Before-and-after change records
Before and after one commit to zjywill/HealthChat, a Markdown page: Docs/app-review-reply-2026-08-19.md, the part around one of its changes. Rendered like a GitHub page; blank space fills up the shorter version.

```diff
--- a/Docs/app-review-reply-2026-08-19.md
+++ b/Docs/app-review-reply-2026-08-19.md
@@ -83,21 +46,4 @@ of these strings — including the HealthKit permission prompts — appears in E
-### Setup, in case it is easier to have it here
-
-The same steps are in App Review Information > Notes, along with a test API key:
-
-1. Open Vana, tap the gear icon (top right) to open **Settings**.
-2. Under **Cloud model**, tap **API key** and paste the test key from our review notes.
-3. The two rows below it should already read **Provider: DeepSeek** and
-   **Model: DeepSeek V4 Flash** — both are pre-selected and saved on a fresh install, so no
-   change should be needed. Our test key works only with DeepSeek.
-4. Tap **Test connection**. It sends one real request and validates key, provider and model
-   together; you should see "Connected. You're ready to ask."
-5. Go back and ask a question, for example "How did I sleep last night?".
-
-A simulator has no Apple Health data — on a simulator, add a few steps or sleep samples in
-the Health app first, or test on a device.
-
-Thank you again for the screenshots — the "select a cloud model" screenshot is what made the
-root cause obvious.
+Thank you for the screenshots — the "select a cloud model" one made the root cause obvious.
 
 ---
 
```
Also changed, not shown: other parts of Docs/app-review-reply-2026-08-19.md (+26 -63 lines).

### Task to complete
Without changing a word, write out each entry again.

### Completed task
Before and after one commit to zjywill/HealthChat, a Markdown page: Docs/app-review-reply-2026-08-19.md, the part around one of its changes. Rendered like a GitHub page; blank space fills up the shorter version.

```diff
--- a/Docs/app-review-reply-2026-08-19.md
+++ b/Docs/app-review-reply-2026-08-19.md
@@ -83,21 +46,4 @@ of these strings — including the HealthKit permission prompts — appears in E
-### Setup, in case it is easier to have it here
-
-The same steps are in App Review Information > Notes, along with a test API key:
-
-1. Open Vana, tap the gear icon (top right) to open **Settings**.
-2. Under **Cloud model**, tap **API key** and paste the test key from our review notes.
-3. The two rows below it should already read **Provider: DeepSeek** and
-   **Model: DeepSeek V4 Flash** — both are pre-selected and saved on a fresh install, so no
-   change should be needed. Our test key works only with DeepSeek.
-4. Tap **Test connection**. It sends one real request and validates key, provider and model
-   together; you should see "Connected. You're ready to ask."
-5. Go back and ask a question, for example "How did I sleep last night?".
-
-A simulator has no Apple Health data — on a simulator, add a few steps or sleep samples in
-the Health app first, or test on a device.
-
-Thank you again for the screenshots — the "select a cloud model" screenshot is what made the
-root cause obvious.
+Thank you for the screenshots — the "select a cloud model" one made the root cause obvious.
 
 ---
 
```
Also changed, not shown: other parts of Docs/app-review-reply-2026-08-19.md (+26 -63 lines).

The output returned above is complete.